=== SUPPLIED INFORMATION ===

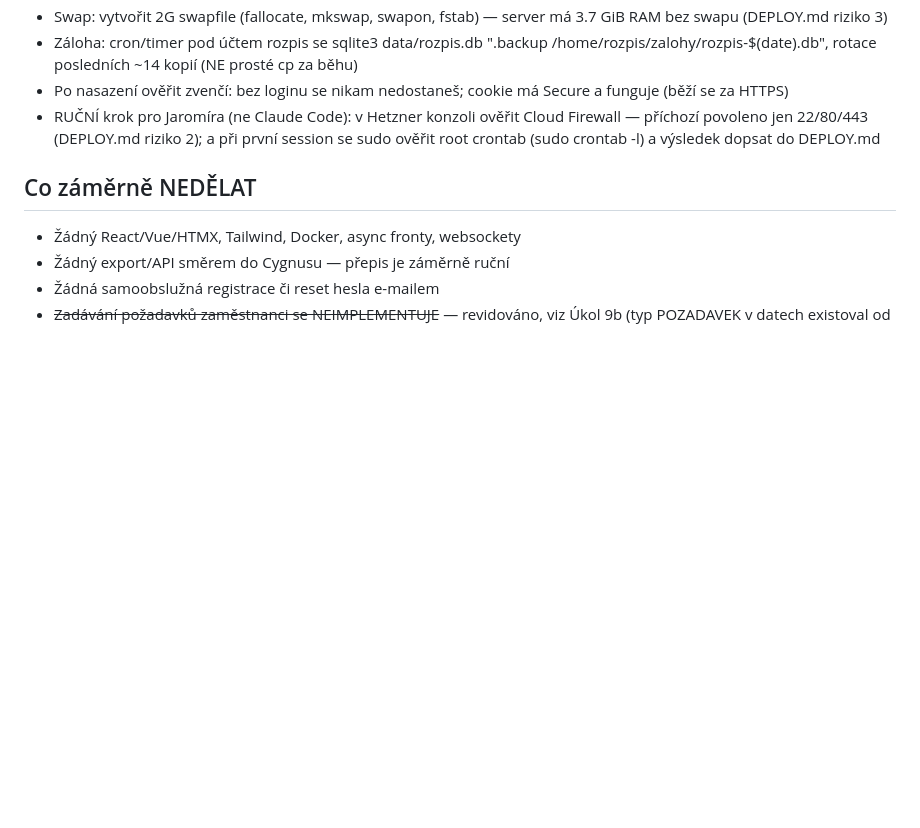
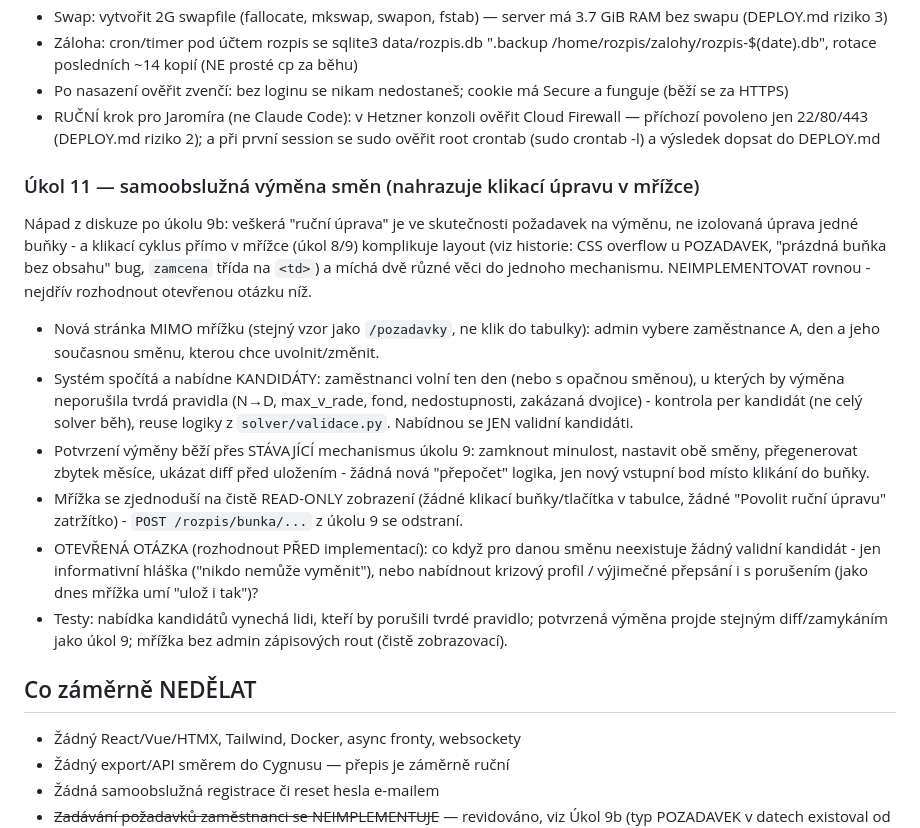
Before and after one commit to stlouky/rozpis-sluzeb, a Markdown page: zadani-faze3-web.md, the part around the change. Drawn GitHub-style; blank space fills up the shorter version.

Commit message:
zadani: skica Úkolu 11 - samoobslužná výměna směn (mimo mřížku)
Nápad z diskuze: klikací úprava v mřížce (úkol 8/9) komplikuje layout
a míchá "úpravu buňky" s tím, co je ve skutečnosti vždycky požadavek
na výměnu. Skica: nová stránka mimo mřížku (vzor /pozadavky), nabídka
validních kandidátů na výměnu, potvrzení přes stávající mechanismus
úkolu 9 (zamknout, přegenerovat, diff). Mřížka by se zjednodušila na
read-only zobrazení.

Jen zadání k budoucí implementaci, žádný kód - otevřená otázka
(chování bez validního kandidáta) zůstává k rozhodnutí předem.

Co-Authored-By: Claude Sonnet 5 <noreply@anthropic.com>
Claude-Session: https://claude.ai/code/session_01Rm55cKxxBMJQ7hXNqFqhVD

```diff
--- a/zadani-faze3-web.md
+++ b/zadani-faze3-web.md
@@ -237,6 +237,37 @@ Konkréta pro tento server:
   riziko 2); a při první session se sudo ověřit root crontab
   (sudo crontab -l) a výsledek dopsat do DEPLOY.md
 
+### Úkol 11 — samoobslužná výměna směn (nahrazuje klikací úpravu v mřížce)
+Nápad z diskuze po úkolu 9b: veškerá "ruční úprava" je ve skutečnosti
+požadavek na výměnu, ne izolovaná úprava jedné buňky - a klikací cyklus
+přímo v mřížce (úkol 8/9) komplikuje layout (viz historie: CSS overflow
+u POZADAVEK, "prázdná buňka bez obsahu" bug, `zamcena` třída na `<td>`)
+a míchá dvě různé věci do jednoho mechanismu. NEIMPLEMENTOVAT rovnou -
+nejdřív rozhodnout otevřenou otázku níž.
+
+- Nová stránka MIMO mřížku (stejný vzor jako `/pozadavky`, ne klik do
+  tabulky): admin vybere zaměstnance A, den a jeho současnou směnu,
+  kterou chce uvolnit/změnit.
+- Systém spočítá a nabídne KANDIDÁTY: zaměstnanci volní ten den (nebo
+  s opačnou směnou), u kterých by výměna neporušila tvrdá pravidla
+  (N→D, max_v_rade, fond, nedostupnosti, zakázaná dvojice) - kontrola
+  per kandidát (ne celý solver běh), reuse logiky z
+  `solver/validace.py`. Nabídnou se JEN validní kandidáti.
+- Potvrzení výměny běží přes STÁVAJÍCÍ mechanismus úkolu 9: zamknout
+  minulost, nastavit obě směny, přegenerovat zbytek měsíce, ukázat diff
+  před uložením - žádná nová "přepočet" logika, jen nový vstupní bod
+  místo klikání do buňky.
+- Mřížka se zjednoduší na čistě READ-ONLY zobrazení (žádné klikací
+  buňky/tlačítka v tabulce, žádné "Povolit ruční úpravu" zatržítko) -
+  `POST /rozpis/bunka/...` z úkolu 9 se odstraní.
+- OTEVŘENÁ OTÁZKA (rozhodnout PŘED implementací): co když pro danou
+  směnu neexistuje žádný validní kandidát - jen informativní hláška
+  ("nikdo nemůže vyměnit"), nebo nabídnout krizový profil / výjimečné
+  přepsání i s porušením (jako dnes mřížka umí "ulož i tak")?
+- Testy: nabídka kandidátů vynechá lidi, kteří by porušili tvrdé
+  pravidlo; potvrzená výměna projde stejným diff/zamykáním jako úkol 9;
+  mřížka bez admin zápisových rout (čistě zobrazovací).
+
 ## Co záměrně NEDĚLAT
 - Žádný React/Vue/HTMX, Tailwind, Docker, async fronty, websockety
 - Žádný export/API směrem do Cygnusu — přepis je záměrně ruční
```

===

TASK OBJECTIVE:
Find the string "úpravu" in the listing and return every line that holds it.

YOUR SOLUTION:
a míchá "úpravu buňky" s tím, co je ve skutečnosti vždycky požadavek
+### Úkol 11 — samoobslužná výměna směn (nahrazuje klikací úpravu v mřížce)
+  buňky/tlačítka v tabulce, žádné "Povolit ruční úpravu" zatržítko) -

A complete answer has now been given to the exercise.